The ride in the CX-9 is firm for a crossover. It’s not uncomfortable, but is noticeable, especially when comparing the CX-9 to some competitors.
However, that firmness aids in handling. Tight quarter maneuvering is quite good, thanks to a turning circle of 37.4 feet that is rather compact when you consider the vehicle’s size. The CX-9 also shines on secondary roads, overcoming a slightly dull on-center steering feel with solid performances in turns and entrance ramps.
The front and second row seats are adjustable, supportive, roomy and comfortable. Even the third row can handle adults, at least for a short trek across town. With the seats folded, the CX-9 turns cavernous, with just over 100 cubic feet of capacity available.
While the Mazda CX-9 has a new face, it’s easy to live with and engaging to drive. Its performance is pretty much unchanged, which is good news.
For such a big vehicle, the 2013 Mazda CX-9 feels smaller than its looks suggest. This crossover is not only exceptionally maneuverable, but it’s also lively and has plenty of power.

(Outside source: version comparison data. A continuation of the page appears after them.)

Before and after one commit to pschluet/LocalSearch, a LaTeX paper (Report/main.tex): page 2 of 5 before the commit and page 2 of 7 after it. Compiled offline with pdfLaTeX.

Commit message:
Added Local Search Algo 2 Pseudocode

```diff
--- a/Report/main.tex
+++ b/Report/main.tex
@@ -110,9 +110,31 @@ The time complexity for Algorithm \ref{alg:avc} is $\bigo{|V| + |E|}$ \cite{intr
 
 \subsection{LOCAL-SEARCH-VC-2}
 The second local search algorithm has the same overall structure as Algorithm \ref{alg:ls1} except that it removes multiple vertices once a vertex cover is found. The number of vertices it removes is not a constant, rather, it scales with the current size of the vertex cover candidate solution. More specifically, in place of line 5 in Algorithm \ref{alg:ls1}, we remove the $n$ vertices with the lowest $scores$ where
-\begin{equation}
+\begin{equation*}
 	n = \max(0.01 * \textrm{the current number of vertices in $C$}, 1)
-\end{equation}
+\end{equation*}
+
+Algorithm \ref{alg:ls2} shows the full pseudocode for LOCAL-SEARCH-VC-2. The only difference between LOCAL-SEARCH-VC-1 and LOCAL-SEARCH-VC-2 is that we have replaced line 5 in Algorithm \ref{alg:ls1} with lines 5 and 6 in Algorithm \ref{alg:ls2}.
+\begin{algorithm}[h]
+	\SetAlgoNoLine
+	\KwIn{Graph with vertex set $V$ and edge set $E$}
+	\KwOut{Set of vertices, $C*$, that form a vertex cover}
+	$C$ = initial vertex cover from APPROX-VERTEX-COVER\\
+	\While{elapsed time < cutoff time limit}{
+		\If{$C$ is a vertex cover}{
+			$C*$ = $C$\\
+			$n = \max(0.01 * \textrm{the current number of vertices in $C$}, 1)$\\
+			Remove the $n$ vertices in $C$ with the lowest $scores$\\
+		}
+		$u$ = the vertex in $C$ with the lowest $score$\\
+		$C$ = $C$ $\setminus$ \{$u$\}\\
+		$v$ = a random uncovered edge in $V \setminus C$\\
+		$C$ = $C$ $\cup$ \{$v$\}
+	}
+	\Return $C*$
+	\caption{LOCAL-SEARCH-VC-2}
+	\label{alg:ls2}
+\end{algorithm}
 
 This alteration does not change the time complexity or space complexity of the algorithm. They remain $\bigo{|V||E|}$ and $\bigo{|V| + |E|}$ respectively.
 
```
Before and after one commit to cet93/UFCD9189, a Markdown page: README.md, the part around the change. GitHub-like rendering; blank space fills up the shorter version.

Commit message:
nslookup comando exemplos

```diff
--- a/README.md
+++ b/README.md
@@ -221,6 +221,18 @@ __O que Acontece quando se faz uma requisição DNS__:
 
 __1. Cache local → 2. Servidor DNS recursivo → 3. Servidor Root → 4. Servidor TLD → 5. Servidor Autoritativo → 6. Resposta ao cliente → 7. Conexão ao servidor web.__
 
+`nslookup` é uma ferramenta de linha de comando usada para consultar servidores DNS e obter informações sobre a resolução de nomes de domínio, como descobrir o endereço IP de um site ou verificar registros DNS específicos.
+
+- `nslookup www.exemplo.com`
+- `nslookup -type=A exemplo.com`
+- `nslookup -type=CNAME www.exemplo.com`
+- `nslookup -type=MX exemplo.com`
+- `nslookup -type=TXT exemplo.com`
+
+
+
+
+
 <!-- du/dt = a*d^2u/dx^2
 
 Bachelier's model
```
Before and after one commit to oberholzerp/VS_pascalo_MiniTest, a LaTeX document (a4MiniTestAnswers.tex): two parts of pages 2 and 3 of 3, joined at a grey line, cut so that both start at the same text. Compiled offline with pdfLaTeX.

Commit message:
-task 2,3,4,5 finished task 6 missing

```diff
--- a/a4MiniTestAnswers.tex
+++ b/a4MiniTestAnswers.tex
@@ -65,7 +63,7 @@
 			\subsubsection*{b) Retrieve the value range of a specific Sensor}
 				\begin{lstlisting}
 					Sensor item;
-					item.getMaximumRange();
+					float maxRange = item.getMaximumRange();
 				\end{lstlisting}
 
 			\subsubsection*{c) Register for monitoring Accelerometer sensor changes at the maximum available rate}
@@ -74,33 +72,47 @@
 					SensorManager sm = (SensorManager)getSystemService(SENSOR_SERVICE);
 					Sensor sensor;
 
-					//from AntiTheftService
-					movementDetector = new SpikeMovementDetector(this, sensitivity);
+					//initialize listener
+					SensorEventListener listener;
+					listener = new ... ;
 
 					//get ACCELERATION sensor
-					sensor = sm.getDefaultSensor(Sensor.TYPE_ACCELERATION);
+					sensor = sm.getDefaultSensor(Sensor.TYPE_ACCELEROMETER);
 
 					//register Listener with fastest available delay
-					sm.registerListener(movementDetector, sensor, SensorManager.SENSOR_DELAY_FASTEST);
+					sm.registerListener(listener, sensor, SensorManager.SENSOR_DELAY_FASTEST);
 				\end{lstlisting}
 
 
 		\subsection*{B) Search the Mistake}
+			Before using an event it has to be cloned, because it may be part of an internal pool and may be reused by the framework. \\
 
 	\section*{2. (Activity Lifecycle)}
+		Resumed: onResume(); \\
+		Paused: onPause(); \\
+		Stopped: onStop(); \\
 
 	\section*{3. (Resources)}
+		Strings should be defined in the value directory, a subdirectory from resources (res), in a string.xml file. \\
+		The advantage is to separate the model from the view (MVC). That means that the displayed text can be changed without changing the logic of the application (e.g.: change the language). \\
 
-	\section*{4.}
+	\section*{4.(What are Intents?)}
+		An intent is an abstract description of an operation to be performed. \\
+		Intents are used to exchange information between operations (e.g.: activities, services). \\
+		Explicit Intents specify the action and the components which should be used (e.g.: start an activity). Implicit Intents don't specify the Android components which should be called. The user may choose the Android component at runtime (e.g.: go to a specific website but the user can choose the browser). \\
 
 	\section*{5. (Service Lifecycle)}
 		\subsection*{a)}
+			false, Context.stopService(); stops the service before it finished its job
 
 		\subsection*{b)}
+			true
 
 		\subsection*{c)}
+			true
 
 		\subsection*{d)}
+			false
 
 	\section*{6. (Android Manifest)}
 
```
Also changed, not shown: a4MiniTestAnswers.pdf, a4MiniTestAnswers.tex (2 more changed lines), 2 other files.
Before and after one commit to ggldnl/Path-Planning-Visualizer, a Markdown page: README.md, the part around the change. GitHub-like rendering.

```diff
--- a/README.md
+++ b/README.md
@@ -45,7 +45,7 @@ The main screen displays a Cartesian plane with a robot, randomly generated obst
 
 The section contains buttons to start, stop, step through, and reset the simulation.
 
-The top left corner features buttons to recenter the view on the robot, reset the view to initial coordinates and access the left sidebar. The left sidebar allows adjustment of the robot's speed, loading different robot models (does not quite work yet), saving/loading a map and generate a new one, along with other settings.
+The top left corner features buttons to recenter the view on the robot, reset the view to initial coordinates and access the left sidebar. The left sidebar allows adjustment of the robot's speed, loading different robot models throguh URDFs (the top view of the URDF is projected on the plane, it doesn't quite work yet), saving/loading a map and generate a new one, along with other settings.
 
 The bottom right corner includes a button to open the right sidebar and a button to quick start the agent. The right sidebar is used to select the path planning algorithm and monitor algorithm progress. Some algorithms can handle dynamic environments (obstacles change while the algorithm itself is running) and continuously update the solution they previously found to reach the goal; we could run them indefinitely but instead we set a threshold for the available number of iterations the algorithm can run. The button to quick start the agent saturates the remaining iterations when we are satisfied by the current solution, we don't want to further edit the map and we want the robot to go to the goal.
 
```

It stays straight and true on the highway, requiring few steering changes to stay on course. Highway cruising is quiet enough for parents to hear children in the third row plotting any potential mischief.
My husband Jim and I reviewed the CX-9 right after having the Buick Enclave. The Buick had a softer ride, but it wasn’t as much fun to drive. It was also more expensive; although the CX-9 doesn’t exactly come with a bargain basement price either. Our review Mazda carried a $39,755 retail price, including options, compared to $52,000 for the Enclave. Both were excellent cars, but were different in the way they felt and drove. Each also comes in a more basic version that can be had for at least $10,000 less than the review models Jim and I had.
As for the Mazda, the seven passenger capacity is a plus for families, as is the ability to store a week’s worth of groceries behind the raised third-row seat. The second-row seats move back and forth and have reclining backrests.
The controls are generally straight forward and the instruments are easy to read. Visibility ahead is good. A rear backup camera and rear obstacle sensors took much of the tension out of backing maneuvers. Even if you missed an obstacle after checking the clear image from the camera, the sensors’ warning would let you know you were getting close to something.
We had the CX-9 during a stretch of bad weather that didn’t allow for a normal review schedule. It’s also likely that the weather took a toll on fuel economy, which came to 16.9 miles per gallon. An earlier CX-9 with the same engine managed to go 18.2 miles per gallon while in our hands.